[Supplied material]

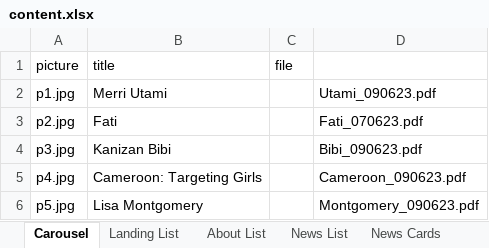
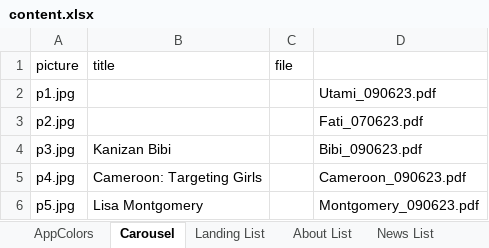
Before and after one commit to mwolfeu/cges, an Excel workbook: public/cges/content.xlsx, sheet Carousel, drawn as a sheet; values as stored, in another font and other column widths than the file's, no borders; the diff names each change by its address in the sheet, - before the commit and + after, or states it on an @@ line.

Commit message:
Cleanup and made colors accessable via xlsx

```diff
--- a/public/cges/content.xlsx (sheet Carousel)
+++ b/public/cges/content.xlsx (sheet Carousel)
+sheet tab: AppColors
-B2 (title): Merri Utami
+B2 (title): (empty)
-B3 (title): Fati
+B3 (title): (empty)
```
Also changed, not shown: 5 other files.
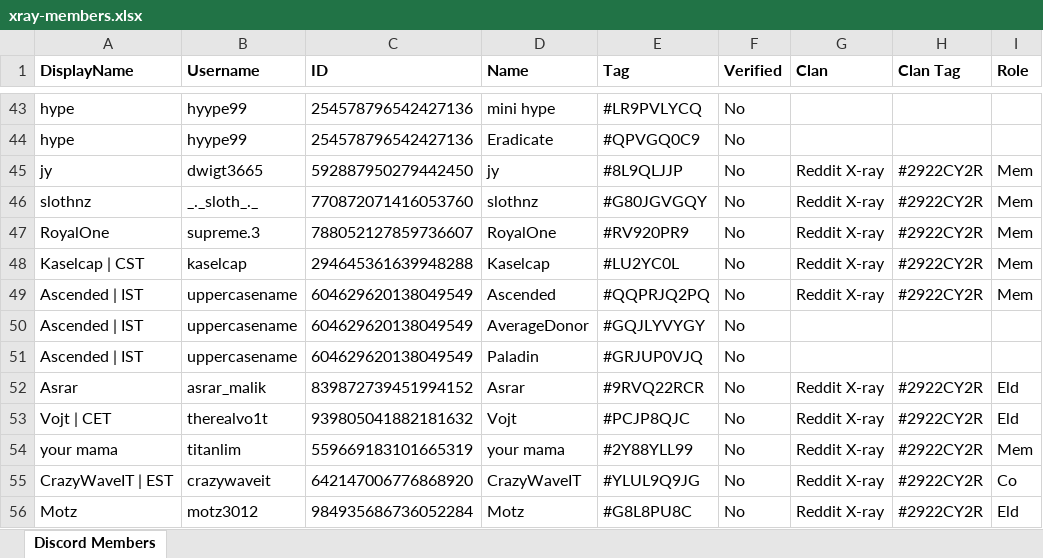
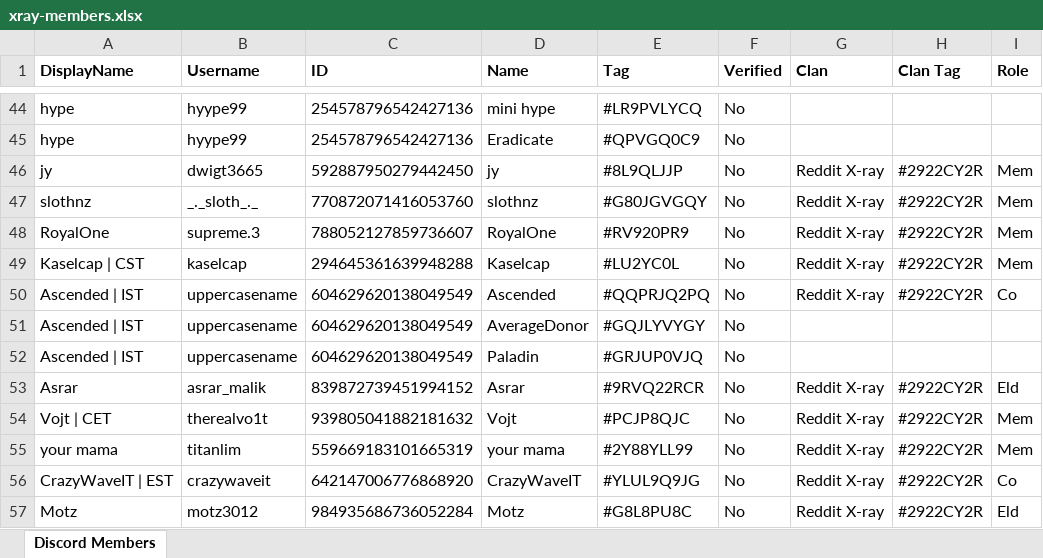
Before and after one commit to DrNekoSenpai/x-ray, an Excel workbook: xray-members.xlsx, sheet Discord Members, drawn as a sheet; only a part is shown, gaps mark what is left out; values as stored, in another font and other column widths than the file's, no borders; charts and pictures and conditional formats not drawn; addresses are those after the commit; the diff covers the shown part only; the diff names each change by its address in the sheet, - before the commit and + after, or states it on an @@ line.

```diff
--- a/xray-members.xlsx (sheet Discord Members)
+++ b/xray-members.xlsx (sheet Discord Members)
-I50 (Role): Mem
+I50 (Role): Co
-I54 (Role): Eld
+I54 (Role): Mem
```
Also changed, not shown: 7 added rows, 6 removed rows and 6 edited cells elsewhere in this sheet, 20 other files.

[/Supplied material]
[Supplied material]

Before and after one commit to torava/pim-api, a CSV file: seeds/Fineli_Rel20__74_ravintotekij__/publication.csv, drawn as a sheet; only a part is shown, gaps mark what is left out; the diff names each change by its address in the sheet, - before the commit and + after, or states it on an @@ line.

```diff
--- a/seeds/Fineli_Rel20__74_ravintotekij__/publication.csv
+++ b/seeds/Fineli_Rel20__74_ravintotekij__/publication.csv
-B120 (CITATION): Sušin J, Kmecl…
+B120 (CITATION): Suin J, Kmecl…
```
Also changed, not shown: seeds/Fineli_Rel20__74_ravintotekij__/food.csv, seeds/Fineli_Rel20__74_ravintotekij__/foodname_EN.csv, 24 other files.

[/Supplied material]
[Supplied material]

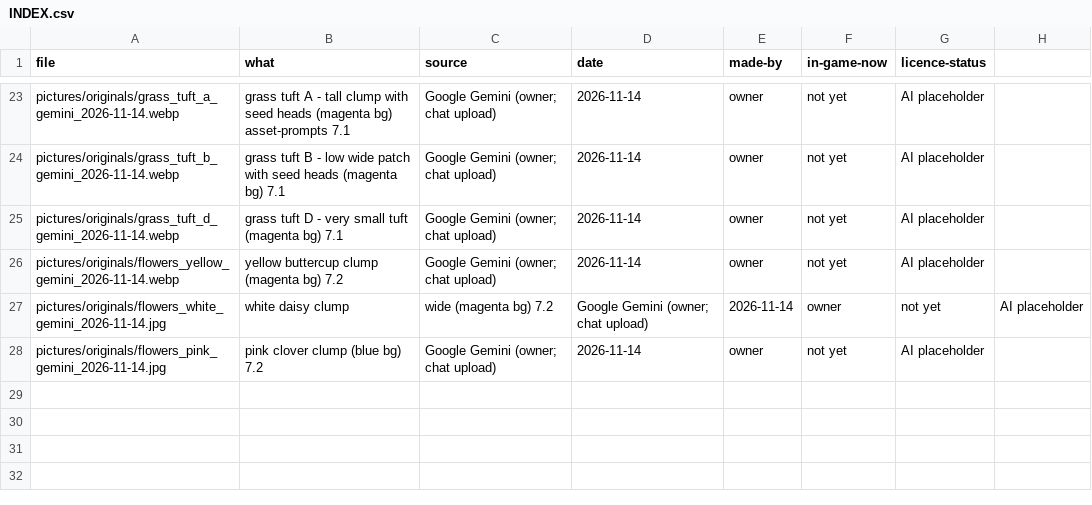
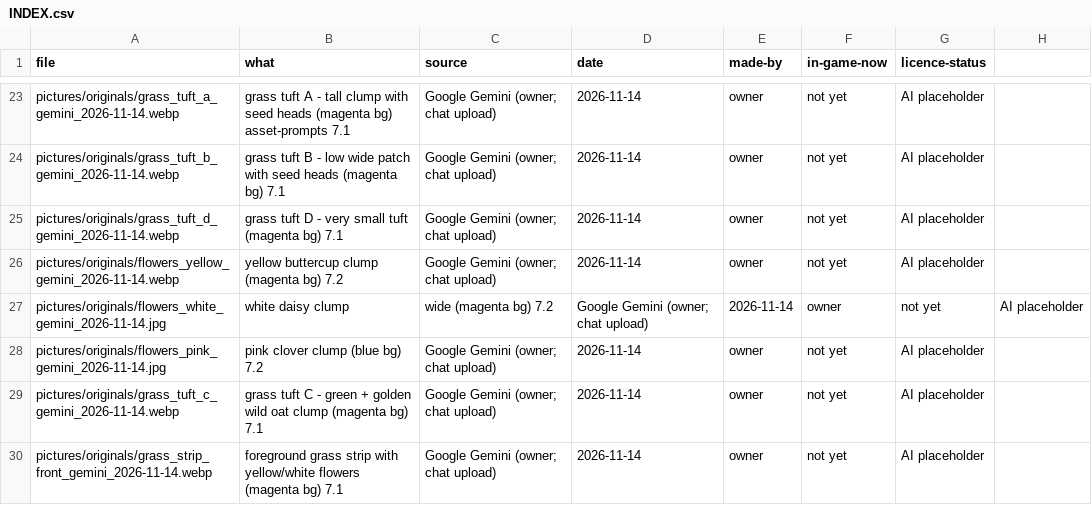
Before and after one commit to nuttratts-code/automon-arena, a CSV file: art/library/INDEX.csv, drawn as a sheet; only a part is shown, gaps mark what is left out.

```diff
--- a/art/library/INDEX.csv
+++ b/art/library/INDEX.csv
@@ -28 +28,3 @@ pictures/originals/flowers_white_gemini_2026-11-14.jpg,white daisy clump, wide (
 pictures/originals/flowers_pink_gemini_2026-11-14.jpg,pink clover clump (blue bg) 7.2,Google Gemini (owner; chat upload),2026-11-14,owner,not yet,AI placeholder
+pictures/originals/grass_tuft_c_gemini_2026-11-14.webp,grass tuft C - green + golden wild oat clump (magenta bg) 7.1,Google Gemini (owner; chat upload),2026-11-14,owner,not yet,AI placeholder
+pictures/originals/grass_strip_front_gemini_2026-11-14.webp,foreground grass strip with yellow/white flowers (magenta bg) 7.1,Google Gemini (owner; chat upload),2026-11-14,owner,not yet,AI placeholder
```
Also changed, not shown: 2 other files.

[/Supplied material]

What you should do:
Which lines above contain the word "Role"? Copy all of them.

Output of the task:
-I50 (Role): Mem
+I50 (Role): Co
-I54 (Role): Eld
+I54 (Role): Mem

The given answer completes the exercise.